• What the task asks: Examine each line of the data. Copy those that contain the string "align".

• Information provided:

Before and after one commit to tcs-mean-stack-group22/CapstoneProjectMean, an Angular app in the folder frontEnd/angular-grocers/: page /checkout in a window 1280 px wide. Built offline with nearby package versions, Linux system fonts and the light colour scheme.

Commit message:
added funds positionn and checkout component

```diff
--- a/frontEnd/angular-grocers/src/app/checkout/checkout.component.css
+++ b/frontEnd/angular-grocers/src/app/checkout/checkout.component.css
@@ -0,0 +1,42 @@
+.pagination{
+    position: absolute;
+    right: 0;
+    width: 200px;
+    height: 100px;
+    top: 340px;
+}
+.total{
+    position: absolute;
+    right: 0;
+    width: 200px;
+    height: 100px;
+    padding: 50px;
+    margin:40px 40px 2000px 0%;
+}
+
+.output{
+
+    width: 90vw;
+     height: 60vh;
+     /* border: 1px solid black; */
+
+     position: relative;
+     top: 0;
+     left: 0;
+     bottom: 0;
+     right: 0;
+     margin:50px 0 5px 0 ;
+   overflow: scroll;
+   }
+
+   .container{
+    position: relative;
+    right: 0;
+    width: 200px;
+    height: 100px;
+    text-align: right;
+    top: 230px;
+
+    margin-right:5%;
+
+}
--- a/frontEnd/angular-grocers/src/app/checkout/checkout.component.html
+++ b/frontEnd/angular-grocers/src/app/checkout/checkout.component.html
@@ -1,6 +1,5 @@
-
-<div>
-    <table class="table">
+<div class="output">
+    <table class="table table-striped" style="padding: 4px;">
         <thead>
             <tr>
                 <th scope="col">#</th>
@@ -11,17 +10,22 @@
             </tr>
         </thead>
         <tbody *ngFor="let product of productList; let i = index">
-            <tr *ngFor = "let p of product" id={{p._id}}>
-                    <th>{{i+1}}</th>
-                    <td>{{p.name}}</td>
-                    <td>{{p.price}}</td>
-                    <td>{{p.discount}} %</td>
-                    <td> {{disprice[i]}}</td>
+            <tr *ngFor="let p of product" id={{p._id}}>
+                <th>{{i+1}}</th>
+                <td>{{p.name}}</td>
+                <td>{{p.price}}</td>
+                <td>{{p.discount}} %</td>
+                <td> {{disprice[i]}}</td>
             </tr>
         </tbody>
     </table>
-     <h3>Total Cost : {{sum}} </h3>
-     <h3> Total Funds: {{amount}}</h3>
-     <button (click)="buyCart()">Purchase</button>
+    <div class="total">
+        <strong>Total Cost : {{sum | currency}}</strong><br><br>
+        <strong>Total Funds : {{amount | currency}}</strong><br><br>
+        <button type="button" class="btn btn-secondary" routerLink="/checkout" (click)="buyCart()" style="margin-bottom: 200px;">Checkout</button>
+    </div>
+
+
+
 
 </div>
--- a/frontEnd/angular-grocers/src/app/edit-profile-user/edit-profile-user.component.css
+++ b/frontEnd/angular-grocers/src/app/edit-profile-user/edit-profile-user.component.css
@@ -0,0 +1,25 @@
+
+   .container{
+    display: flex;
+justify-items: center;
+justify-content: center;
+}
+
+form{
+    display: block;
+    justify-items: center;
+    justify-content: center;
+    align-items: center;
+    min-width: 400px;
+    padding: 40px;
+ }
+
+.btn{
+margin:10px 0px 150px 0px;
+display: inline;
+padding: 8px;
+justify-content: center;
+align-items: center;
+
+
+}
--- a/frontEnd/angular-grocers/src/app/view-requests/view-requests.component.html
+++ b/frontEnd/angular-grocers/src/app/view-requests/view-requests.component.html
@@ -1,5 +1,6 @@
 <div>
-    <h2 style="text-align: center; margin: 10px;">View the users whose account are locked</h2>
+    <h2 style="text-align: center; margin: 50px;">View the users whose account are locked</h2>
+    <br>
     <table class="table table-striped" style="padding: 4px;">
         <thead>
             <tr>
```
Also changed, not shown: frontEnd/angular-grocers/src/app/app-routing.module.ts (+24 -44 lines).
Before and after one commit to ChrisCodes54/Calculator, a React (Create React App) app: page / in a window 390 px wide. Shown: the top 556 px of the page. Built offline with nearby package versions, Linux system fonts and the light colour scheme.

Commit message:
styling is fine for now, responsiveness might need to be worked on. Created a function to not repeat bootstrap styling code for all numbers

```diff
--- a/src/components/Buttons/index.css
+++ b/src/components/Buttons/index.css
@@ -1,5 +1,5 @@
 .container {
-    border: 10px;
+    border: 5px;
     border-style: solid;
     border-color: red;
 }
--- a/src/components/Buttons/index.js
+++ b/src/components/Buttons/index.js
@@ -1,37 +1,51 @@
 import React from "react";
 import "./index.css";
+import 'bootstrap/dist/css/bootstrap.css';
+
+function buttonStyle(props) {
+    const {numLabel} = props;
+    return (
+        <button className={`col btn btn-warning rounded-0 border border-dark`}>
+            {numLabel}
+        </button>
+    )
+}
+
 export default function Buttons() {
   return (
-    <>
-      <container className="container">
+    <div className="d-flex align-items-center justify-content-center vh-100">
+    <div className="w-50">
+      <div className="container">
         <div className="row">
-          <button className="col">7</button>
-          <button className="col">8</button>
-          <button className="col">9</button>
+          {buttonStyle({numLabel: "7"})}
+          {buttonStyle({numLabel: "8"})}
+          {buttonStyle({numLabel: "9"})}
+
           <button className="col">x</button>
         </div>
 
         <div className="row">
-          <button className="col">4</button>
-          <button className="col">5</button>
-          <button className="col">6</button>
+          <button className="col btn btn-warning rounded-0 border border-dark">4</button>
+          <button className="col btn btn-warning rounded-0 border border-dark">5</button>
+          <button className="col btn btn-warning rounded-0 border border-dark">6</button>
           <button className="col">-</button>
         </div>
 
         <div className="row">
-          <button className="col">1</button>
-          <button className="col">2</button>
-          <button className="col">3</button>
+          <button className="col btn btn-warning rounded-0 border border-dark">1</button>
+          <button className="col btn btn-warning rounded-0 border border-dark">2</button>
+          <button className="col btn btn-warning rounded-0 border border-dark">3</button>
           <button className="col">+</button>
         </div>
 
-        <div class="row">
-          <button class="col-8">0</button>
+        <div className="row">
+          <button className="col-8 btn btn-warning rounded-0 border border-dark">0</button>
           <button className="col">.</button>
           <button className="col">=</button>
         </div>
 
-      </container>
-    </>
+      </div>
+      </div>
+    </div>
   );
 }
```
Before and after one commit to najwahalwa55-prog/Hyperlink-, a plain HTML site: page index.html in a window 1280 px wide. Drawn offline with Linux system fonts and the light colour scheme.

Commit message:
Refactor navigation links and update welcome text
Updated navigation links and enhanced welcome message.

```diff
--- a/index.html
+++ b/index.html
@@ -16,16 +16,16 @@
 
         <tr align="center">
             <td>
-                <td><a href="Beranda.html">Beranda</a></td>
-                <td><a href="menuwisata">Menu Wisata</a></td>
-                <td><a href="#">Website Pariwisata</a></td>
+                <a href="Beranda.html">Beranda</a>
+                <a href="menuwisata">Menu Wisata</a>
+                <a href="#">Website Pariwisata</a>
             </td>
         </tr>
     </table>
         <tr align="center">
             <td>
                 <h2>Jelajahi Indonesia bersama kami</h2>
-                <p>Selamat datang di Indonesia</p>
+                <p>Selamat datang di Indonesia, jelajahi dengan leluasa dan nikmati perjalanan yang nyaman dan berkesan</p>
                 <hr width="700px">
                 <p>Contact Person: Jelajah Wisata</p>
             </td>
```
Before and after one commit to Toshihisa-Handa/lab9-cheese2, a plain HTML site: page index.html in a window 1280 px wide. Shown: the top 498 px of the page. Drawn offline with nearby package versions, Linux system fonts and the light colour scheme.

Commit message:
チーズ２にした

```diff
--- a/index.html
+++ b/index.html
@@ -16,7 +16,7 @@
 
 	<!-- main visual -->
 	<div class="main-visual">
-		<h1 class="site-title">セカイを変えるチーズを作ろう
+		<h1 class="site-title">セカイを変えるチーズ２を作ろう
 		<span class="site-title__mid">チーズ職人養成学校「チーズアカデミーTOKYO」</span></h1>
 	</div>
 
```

• Solution to the exercise:
+    text-align: right;
+    align-items: center;
+align-items: center;
-    <h2 style="text-align: center; margin: 10px;">View the users whose account are locked</h2>
+    <h2 style="text-align: center; margin: 50px;">View the users whose account are locked</h2>
+    <div className="d-flex align-items-center justify-content-center vh-100">
         <tr align="center">
         <tr align="center">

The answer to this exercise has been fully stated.